Among breast cancer patients, those diagnosed with the triple-negative breast cancer (TNBC) subtype have the worst prog-nosis. TNBC does not express estrogen receptor-alpha, progesterone receptor, or the HER2 oncogene; therefore, TNBC lacks targets for molecularly-guided therapies. The concept that EGFR oncogene inhibitor drugs could be used as targeted treatment against TNBC has been put forth based on estimates that 30–60% of TNBC express high levels of EGFR. However, results from clinical trials testing EGFR inhibitors, alone or in combination with cytotoxic chemotherapy, did not improve patient outcomes. Results herein offer an explanation as to why EGFR inhibitors failed TNBC patients and support how combining a select antioxidant and an EGFR-specific small molecule kinase inhibitor (SMKI) could be an effective, novel therapeutic strategy. Treatment with CAT-SKL—a re-engineered protein form of the antioxidant enzyme catalase—inhibited cancer stem-like cells (CSCs), and treatment with the EGFR-specific SMKI erlotinib inhibited non-CSCs. Thus, combining the antioxidant CAT-SKL with erlotinib targeted both CSCs and bulk cancer cells in cultures of EGFR-expressing TNBC-derived cells. We also report evidence that the mechanism for CAT-SKL inhibition of CSCs may depend on antioxidant-induced downregulation of a short alternative mRNA splicing variant of the methyl-CpG binding domain 2 gene, isoform MBD2c.
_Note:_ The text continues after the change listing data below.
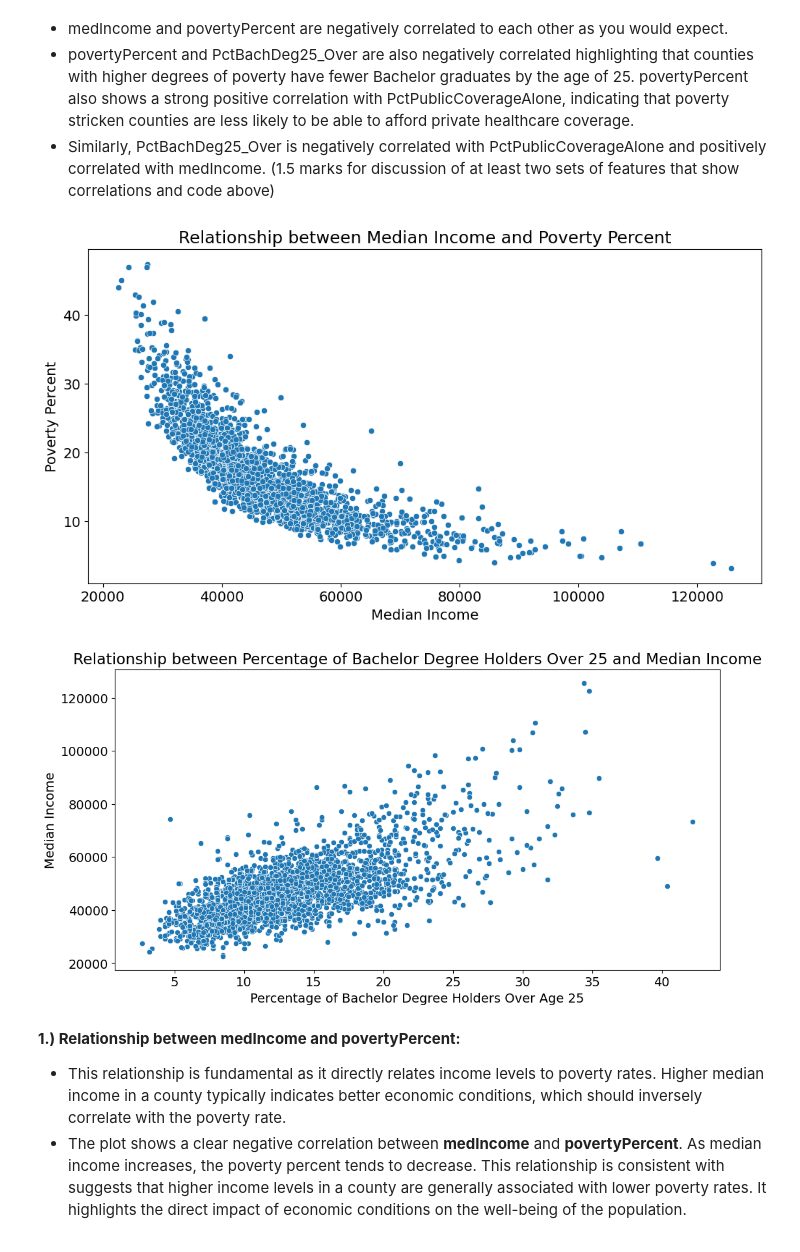
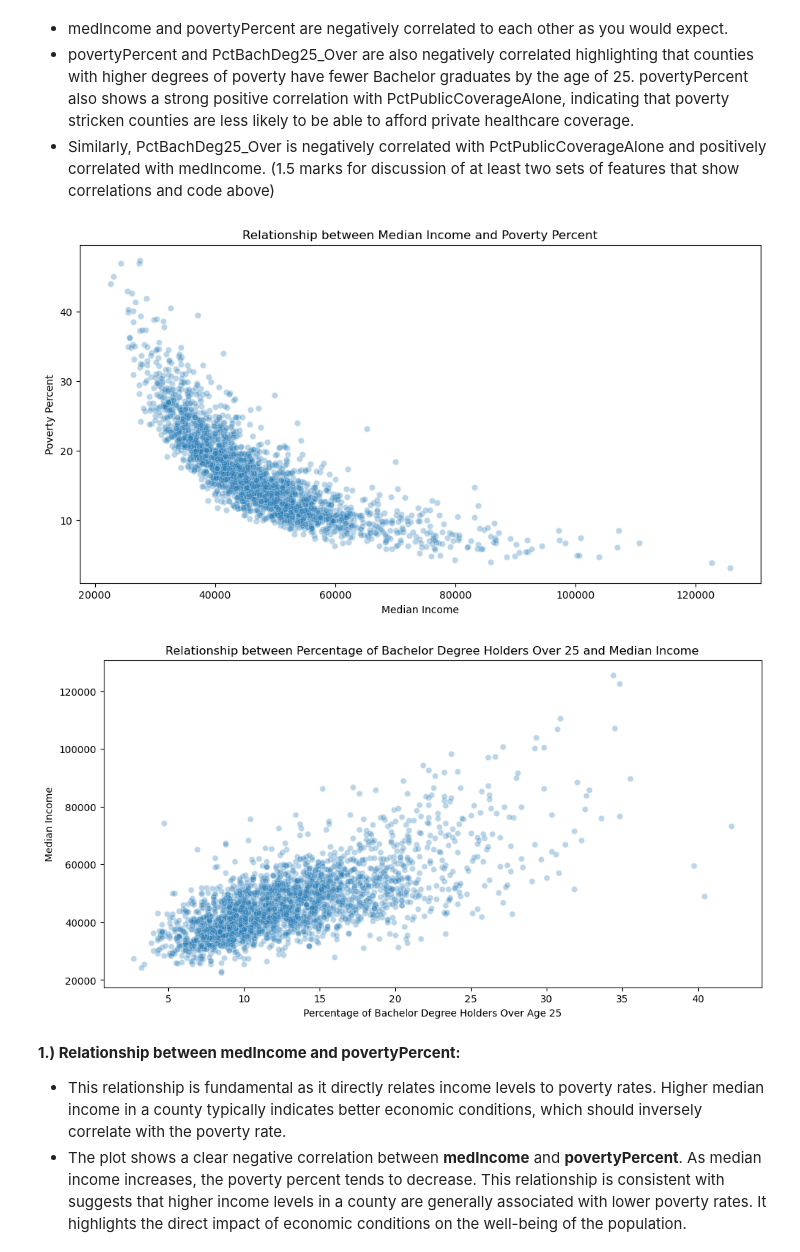
Before and after one commit to htootayzaaung/COMP3611-Machine-Learning, a Jupyter notebook: Coursework 1/COMP3611_Assessment.ipynb, the cells around one changed output. Cells and saved outputs as stored; diff of their text form; code cells hidden in the pictures.

```diff
--- a/Coursework 1/COMP3611_Assessment.ipynb
+++ b/Coursework 1/COMP3611_Assessment.ipynb
@@ -730,30 +651,30 @@ It's important to verify such anomalies with the data provider or to consult add
 # %%
 import pandas as pd
 import matplotlib.pyplot as plt
 import seaborn as sns
 
 # Load the data
 training_data_path = 'Training_data.csv'  # Replace with your actual file path
 data = pd.read_csv(training_data_path)
 
 # Plotting the relationship between medIncome and povertyPercent
 plt.figure(figsize=(12, 6))
-sns.scatterplot(data=data, x='medIncome', y='povertyPercent')
+sns.scatterplot(data=data, x='medIncome', y='povertyPercent', alpha=0.3)
 plt.title('Relationship between Median Income and Poverty Percent')
 plt.xlabel('Median Income')
 plt.ylabel('Poverty Percent')
 plt.show()
 
 # Plotting the relationship between PctBachDeg25_Over and medIncome
 plt.figure(figsize=(12, 6))
-sns.scatterplot(data=data, x='PctBachDeg25_Over', y='medIncome')
+sns.scatterplot(data=data, x='PctBachDeg25_Over', y='medIncome', alpha=0.3)
 plt.title('Relationship between Percentage of Bachelor Degree Holders Over 25 and Median Income')
 plt.xlabel('Percentage of Bachelor Degree Holders Over Age 25')
 plt.ylabel('Median Income')
 plt.show()
 # %% [output]
-[figure, old version]
+[figure, new version]
-[figure, old version]
+[figure, new version]
 # %% [markdown]
 <p><b>1.) Relationship between medIncome and povertyPercent:</b><br>
 
```
Also changed, not shown: parts of 4 cells of this notebook.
Paper Details


B. Bao,  C. Mitrea,  P. Wijesinghe,  L. Marchetti,  E. Girsch,  R. Farr,  J. Boerner,  R. Mohammad,  G. Dyson,  S. Terlecky,  A. Bollig-Fischer


Scientific Reports, 7, ,